■ Your objective ■
Copy all lines below containing "intake".

■ Material supplied ■
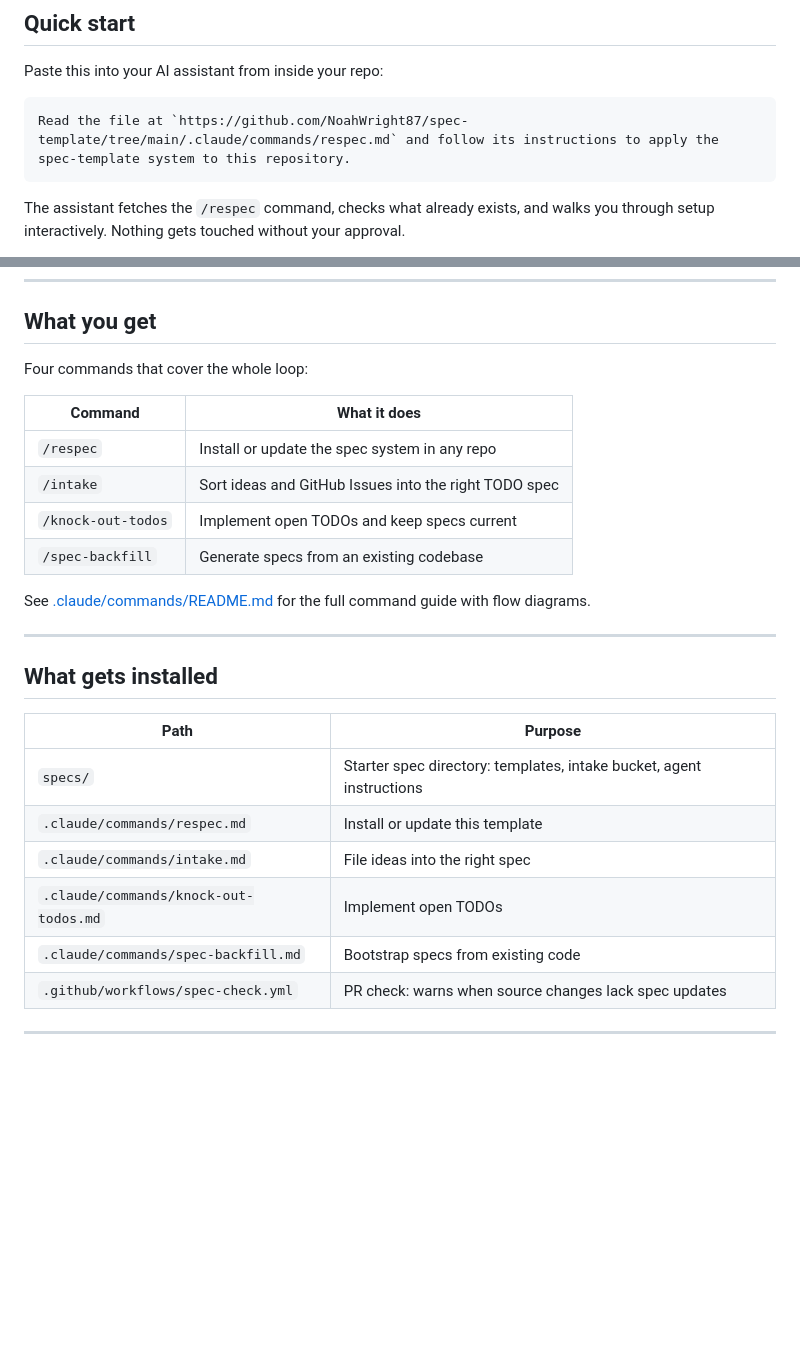
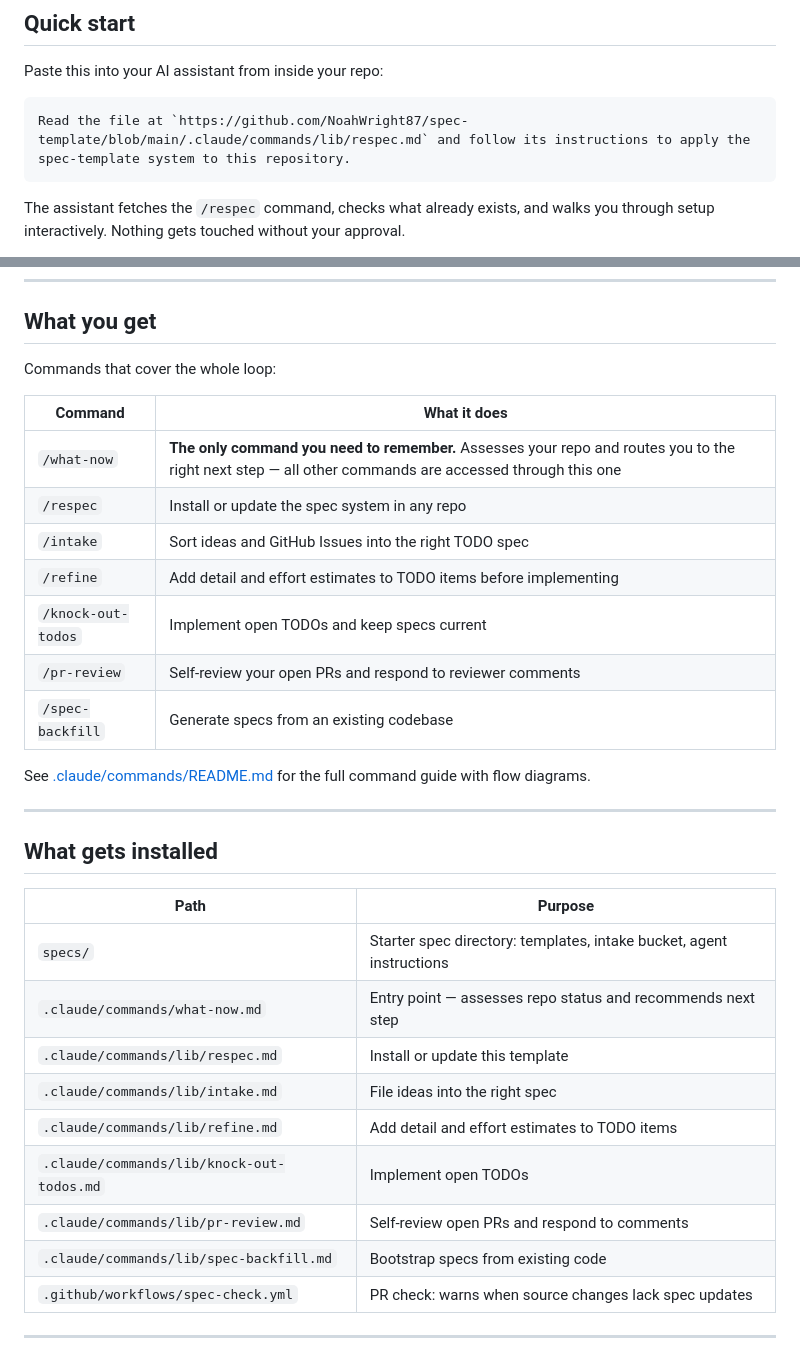
Before and after one commit to NoahWright87/spec-template, a Markdown page: README.md, 2 parts joined by grey strips. GitHub-like rendering; blank space fills up the shorter version.

````diff
--- a/README.md
+++ b/README.md
@@ -9,7 +9,7 @@ Your AI writes code. This gives it a memory.
 Paste this into your AI assistant from inside your repo:
 
 ```
-Read the file at `https://github.com/NoahWright87/spec-template/tree/main/.claude/commands/respec.md` and follow its instructions to apply the spec-template system to this repository.
+Read the file at `https://github.com/NoahWright87/spec-template/blob/main/.claude/commands/lib/respec.md` and follow its instructions to apply the spec-template system to this repository.
 ```
 
 The assistant fetches the `/respec` command, checks what already exists, and walks you through setup interactively. Nothing gets touched without your approval.
@@ -48,13 +48,16 @@ If you tried SpecKit and it didn't stick, this is different. SpecKit asked every
 
 ## What you get
 
-Four commands that cover the whole loop:
+Commands that cover the whole loop:
 
 | Command | What it does |
 |---------|-------------|
+| `/what-now` | **The only command you need to remember.** Assesses your repo and routes you to the right next step — all other commands are accessed through this one |
 | `/respec` | Install or update the spec system in any repo |
 | `/intake` | Sort ideas and GitHub Issues into the right TODO spec |
+| `/refine` | Add detail and effort estimates to TODO items before implementing |
 | `/knock-out-todos` | Implement open TODOs and keep specs current |
+| `/pr-review` | Self-review your open PRs and respond to reviewer comments |
 | `/spec-backfill` | Generate specs from an existing codebase |
 
 See [.claude/commands/README.md](.claude/commands/README.md) for the full command guide with flow diagrams.
@@ -66,10 +69,13 @@ See [.claude/commands/README.md](.claude/commands/README.md) for the full comman
 | Path | Purpose |
 |------|---------|
 | `specs/` | Starter spec directory: templates, intake bucket, agent instructions |
-| `.claude/commands/respec.md` | Install or update this template |
-| `.claude/commands/intake.md` | File ideas into the right spec |
-| `.claude/commands/knock-out-todos.md` | Implement open TODOs |
-| `.claude/commands/spec-backfill.md` | Bootstrap specs from existing code |
+| `.claude/commands/what-now.md` | Entry point — assesses repo status and recommends next step |
+| `.claude/commands/lib/respec.md` | Install or update this template |
+| `.claude/commands/lib/intake.md` | File ideas into the right spec |
+| `.claude/commands/lib/refine.md` | Add detail and effort estimates to TODO items |
+| `.claude/commands/lib/knock-out-todos.md` | Implement open TODOs |
+| `.claude/commands/lib/pr-review.md` | Self-review open PRs and respond to comments |
+| `.claude/commands/lib/spec-backfill.md` | Bootstrap specs from existing code |
 | `.github/workflows/spec-check.yml` | PR check: warns when source changes lack spec updates |
 
 ---
````
Also changed, not shown: .claude/commands/README.md (+15 -8 lines), .claude/commands/refine.md (deleted, +0 -174 lines).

■ Written response ■
 | `/intake` | Sort ideas and GitHub Issues into the right TODO spec |
 | `specs/` | Starter spec directory: templates, intake bucket, agent instructions |
-| `.claude/commands/intake.md` | File ideas into the right spec |
+| `.claude/commands/lib/intake.md` | File ideas into the right spec |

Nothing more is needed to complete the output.